**PROBLEM STATEMENT**:
Each line of the data below that holds the word "Baie" is to be reported in full.

DATA TO PROCESS START

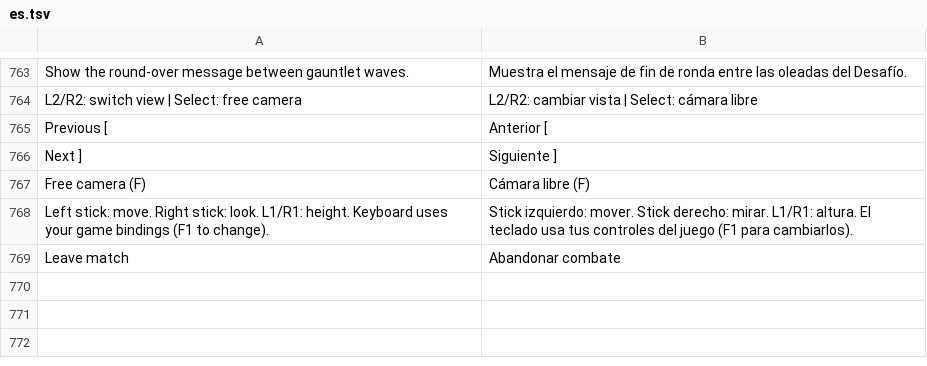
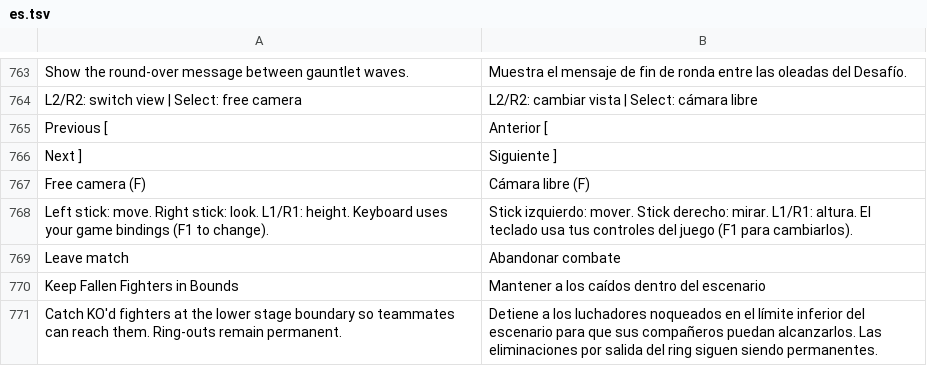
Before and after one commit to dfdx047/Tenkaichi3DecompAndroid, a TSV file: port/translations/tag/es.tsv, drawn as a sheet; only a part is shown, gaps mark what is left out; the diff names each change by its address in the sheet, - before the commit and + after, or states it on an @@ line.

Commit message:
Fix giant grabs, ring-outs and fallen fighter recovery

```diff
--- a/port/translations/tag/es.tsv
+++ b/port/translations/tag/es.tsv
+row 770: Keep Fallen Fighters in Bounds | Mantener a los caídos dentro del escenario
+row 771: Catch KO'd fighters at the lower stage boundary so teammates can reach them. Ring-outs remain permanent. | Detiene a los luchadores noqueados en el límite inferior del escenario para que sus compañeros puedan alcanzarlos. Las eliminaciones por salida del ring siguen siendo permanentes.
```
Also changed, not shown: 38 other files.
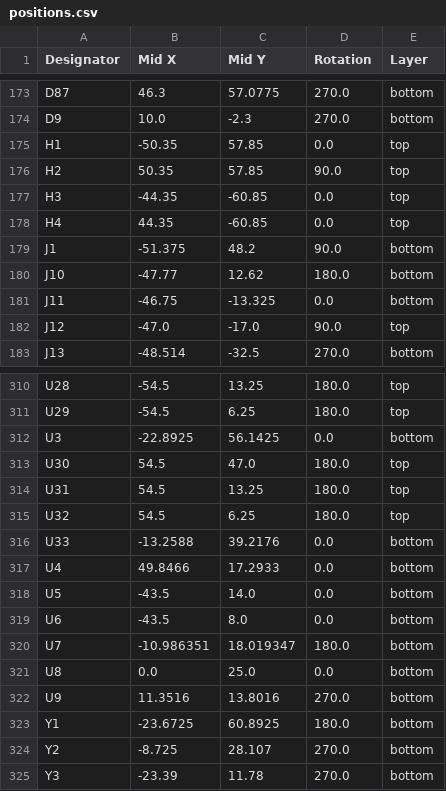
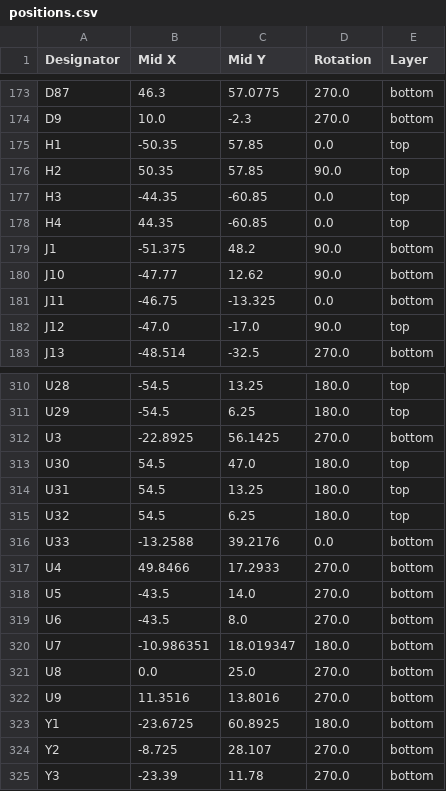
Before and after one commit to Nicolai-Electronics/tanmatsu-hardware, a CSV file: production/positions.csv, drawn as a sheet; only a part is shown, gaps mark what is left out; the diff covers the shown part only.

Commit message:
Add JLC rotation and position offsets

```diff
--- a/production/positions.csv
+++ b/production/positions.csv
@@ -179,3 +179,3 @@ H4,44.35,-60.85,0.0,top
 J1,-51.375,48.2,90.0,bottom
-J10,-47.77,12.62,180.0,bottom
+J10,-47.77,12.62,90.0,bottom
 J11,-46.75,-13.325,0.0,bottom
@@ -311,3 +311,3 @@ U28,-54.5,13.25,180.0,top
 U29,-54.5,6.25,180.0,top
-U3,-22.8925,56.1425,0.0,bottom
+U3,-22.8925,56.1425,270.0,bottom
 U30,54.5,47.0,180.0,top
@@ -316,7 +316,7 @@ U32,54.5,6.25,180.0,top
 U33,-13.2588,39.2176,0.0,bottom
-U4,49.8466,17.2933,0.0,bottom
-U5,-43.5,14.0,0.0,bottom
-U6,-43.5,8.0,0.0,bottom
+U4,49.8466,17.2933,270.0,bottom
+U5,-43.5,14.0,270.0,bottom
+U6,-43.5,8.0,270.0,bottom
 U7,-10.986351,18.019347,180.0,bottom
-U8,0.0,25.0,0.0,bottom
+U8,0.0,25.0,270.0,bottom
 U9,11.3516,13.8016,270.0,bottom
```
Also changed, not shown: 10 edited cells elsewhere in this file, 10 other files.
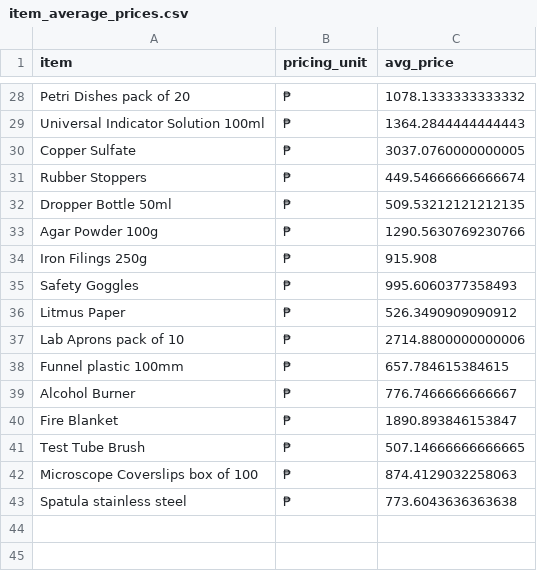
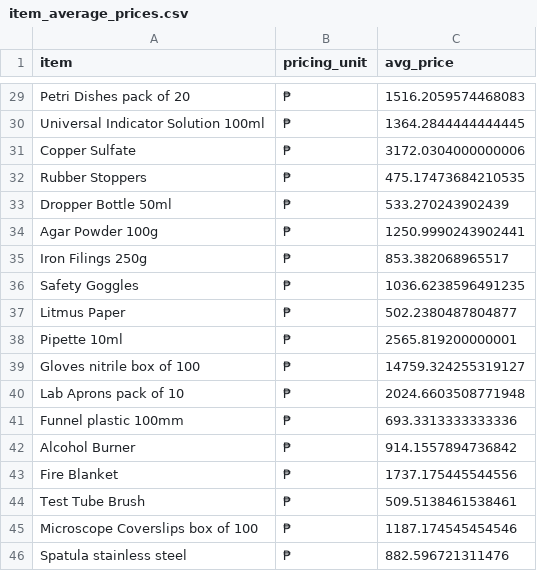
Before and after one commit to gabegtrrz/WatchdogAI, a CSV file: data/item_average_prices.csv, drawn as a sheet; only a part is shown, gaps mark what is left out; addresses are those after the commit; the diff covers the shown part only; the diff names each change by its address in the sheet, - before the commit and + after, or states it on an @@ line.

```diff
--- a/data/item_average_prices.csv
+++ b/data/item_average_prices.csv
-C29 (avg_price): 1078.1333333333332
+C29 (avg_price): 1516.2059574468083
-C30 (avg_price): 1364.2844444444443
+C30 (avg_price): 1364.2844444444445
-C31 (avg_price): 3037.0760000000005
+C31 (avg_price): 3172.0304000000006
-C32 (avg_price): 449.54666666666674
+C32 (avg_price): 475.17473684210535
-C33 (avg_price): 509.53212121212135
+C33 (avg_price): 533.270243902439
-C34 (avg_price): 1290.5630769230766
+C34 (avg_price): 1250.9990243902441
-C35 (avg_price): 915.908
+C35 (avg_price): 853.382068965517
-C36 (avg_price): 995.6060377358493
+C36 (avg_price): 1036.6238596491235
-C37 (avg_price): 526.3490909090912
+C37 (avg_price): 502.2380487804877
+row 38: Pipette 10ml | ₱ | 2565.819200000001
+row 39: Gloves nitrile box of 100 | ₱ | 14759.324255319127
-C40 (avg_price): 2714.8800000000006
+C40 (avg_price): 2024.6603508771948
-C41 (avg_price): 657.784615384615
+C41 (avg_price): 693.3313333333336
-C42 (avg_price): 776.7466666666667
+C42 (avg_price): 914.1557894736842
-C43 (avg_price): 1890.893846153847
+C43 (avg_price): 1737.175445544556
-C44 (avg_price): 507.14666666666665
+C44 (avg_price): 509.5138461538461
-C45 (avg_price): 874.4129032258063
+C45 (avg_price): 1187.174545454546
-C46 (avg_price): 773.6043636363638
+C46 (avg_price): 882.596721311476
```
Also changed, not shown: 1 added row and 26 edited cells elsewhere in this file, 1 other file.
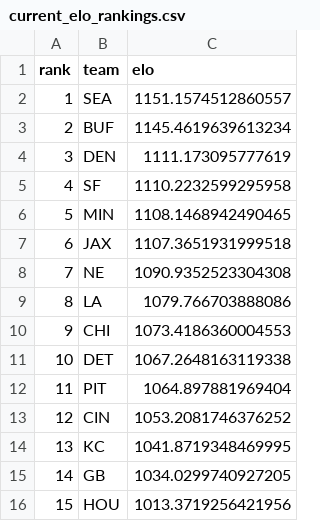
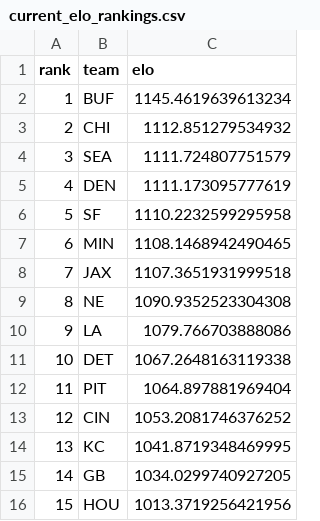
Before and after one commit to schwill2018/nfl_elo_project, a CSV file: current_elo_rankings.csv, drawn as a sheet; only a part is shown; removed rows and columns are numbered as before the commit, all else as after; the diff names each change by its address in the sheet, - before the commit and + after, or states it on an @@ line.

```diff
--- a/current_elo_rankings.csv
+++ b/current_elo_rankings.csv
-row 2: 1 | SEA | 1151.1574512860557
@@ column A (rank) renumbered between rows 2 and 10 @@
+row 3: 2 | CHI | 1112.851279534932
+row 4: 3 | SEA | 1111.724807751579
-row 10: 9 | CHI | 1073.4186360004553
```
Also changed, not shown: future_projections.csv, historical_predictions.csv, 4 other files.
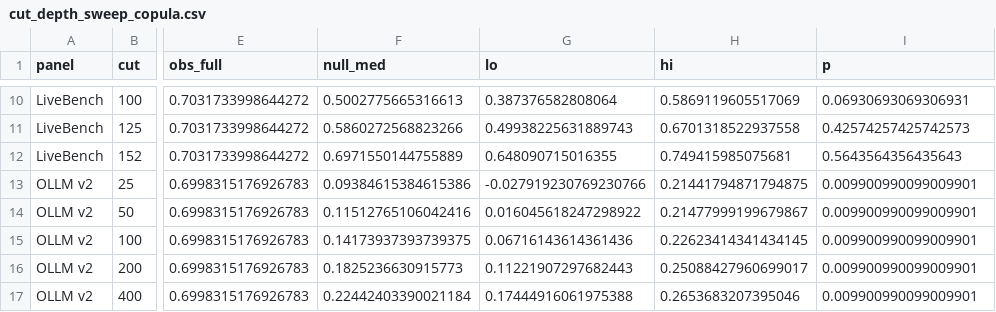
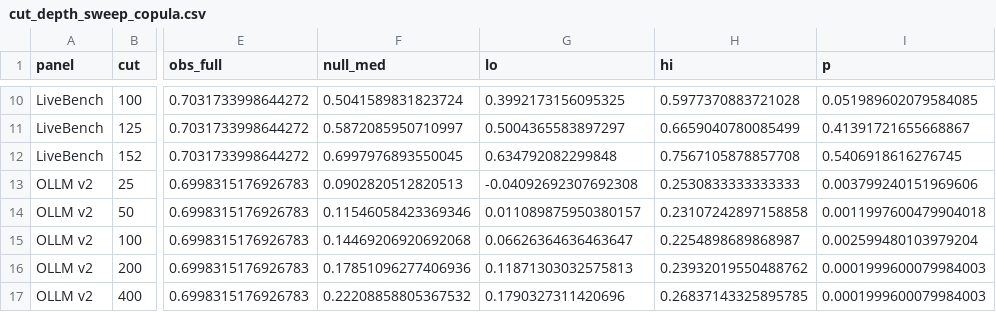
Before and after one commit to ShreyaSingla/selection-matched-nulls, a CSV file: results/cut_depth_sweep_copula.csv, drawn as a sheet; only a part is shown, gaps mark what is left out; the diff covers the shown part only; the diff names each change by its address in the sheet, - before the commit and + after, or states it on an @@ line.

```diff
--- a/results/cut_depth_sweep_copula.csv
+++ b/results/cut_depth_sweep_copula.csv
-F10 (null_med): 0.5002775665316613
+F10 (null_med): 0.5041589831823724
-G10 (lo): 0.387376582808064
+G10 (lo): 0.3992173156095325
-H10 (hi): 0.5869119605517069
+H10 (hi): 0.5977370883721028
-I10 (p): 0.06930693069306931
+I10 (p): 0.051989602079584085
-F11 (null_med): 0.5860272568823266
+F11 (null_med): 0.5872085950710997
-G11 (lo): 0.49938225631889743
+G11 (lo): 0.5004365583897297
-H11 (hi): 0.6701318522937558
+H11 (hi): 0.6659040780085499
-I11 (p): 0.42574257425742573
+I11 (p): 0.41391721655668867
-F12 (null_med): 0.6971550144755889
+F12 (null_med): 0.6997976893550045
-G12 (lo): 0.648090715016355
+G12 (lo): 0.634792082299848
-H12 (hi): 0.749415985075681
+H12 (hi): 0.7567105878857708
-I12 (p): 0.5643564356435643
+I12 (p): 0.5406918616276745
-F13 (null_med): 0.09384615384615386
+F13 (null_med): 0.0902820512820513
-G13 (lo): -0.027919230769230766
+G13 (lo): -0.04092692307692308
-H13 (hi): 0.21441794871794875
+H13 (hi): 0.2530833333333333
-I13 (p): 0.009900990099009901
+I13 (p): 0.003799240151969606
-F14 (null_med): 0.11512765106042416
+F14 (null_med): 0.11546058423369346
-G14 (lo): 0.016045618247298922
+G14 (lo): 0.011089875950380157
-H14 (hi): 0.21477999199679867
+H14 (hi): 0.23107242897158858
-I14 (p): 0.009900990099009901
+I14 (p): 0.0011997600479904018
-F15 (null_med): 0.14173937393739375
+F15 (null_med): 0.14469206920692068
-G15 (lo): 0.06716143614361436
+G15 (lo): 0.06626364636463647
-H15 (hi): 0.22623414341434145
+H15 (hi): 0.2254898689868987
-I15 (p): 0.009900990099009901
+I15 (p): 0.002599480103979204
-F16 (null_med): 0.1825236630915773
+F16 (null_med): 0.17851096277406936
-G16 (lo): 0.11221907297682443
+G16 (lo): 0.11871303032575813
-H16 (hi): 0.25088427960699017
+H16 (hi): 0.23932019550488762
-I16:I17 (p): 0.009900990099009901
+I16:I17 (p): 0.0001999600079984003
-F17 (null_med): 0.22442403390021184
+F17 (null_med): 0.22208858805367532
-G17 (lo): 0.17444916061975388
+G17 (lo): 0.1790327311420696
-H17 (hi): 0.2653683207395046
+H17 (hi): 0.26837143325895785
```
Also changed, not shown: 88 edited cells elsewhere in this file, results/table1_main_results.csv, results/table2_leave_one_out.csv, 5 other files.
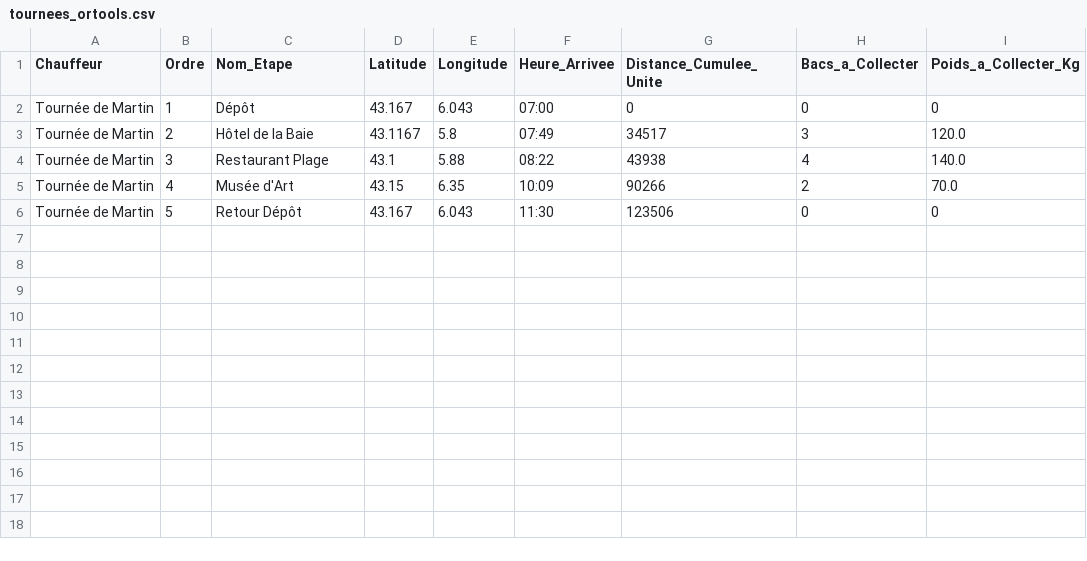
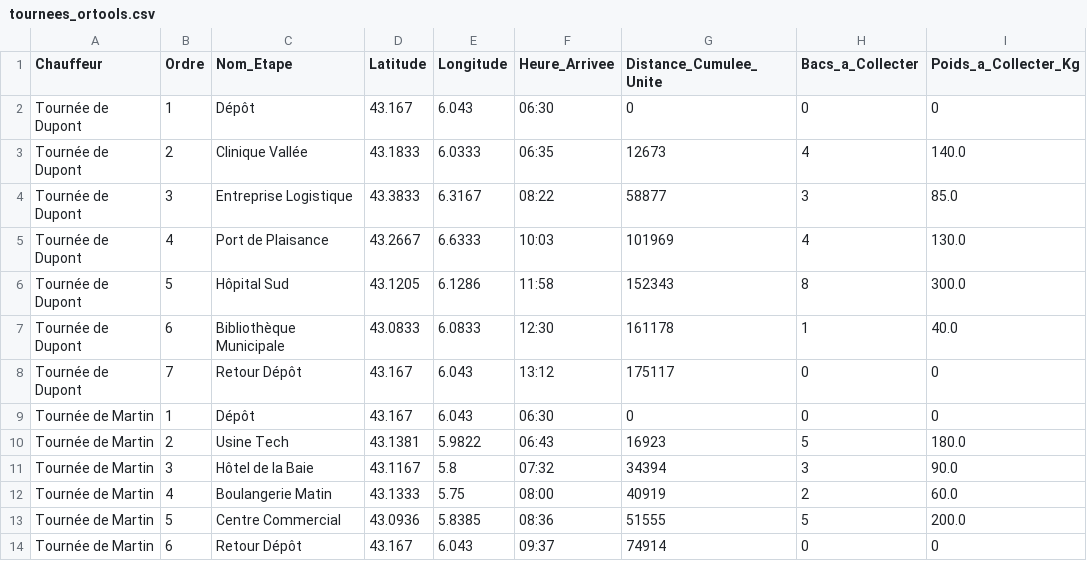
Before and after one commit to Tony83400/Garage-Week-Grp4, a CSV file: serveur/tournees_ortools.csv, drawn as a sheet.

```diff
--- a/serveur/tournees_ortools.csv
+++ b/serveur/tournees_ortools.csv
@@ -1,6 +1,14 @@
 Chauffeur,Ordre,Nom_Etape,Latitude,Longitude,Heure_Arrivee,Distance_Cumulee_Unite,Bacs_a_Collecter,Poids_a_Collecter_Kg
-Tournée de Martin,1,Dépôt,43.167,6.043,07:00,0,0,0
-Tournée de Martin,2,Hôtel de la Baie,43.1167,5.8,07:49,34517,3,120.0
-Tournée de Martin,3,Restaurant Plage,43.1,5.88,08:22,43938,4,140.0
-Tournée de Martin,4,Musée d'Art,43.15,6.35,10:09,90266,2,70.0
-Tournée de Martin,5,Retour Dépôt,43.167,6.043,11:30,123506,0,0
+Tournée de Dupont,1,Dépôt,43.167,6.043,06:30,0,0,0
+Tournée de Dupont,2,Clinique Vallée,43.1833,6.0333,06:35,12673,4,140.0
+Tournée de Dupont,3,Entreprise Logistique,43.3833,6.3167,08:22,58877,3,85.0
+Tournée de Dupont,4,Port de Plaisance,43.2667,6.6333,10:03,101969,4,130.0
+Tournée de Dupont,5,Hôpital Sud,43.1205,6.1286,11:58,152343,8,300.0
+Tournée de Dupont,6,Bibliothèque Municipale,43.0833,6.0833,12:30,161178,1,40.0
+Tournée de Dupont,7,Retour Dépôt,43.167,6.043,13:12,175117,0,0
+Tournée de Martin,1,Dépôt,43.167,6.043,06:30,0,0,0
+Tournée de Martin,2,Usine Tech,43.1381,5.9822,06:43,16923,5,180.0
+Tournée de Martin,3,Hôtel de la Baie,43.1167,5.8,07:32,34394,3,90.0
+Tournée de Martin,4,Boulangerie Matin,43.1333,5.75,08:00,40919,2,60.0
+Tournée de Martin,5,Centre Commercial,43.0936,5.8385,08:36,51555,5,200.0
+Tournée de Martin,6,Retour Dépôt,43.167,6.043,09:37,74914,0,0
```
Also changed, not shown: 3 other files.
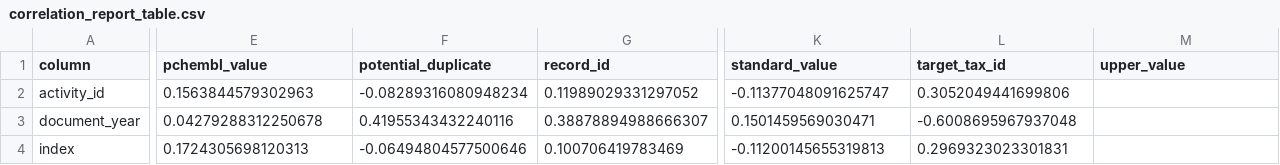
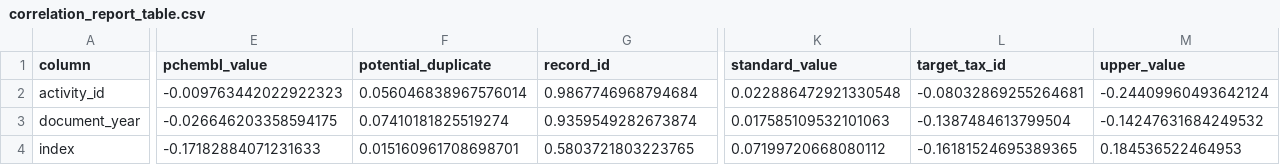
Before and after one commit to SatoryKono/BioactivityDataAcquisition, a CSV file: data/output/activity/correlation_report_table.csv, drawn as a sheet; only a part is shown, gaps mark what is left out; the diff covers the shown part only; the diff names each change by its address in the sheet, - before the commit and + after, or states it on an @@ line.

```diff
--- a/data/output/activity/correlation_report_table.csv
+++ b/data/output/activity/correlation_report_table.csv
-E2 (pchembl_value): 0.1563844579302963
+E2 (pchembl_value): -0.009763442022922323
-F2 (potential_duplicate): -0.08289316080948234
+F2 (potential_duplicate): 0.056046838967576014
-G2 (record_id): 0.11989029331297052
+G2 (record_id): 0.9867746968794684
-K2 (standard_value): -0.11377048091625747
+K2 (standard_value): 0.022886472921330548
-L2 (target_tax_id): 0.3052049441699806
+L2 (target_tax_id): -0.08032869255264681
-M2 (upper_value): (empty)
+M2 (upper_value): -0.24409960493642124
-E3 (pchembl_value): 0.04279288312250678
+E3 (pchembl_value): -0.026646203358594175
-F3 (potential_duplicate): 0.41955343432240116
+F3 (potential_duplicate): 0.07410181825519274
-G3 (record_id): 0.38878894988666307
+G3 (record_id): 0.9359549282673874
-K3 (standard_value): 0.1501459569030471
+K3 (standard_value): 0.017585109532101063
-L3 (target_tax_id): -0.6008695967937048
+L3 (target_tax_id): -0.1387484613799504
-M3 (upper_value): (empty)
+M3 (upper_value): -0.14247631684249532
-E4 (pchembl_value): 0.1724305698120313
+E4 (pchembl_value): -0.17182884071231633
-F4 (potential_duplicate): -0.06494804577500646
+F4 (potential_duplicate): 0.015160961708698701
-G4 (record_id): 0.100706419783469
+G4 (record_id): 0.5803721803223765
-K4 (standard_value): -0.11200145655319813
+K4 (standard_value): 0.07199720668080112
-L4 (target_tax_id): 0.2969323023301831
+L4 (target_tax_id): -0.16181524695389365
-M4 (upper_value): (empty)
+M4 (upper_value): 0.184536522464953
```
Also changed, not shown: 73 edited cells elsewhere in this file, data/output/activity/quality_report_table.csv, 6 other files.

DATA TO PROCESS END

**RESULT OF THIS TASK**:
-Tournée de Martin,2,Hôtel de la Baie,43.1167,5.8,07:49,34517,3,120.0
+Tournée de Martin,3,Hôtel de la Baie,43.1167,5.8,07:32,34394,3,90.0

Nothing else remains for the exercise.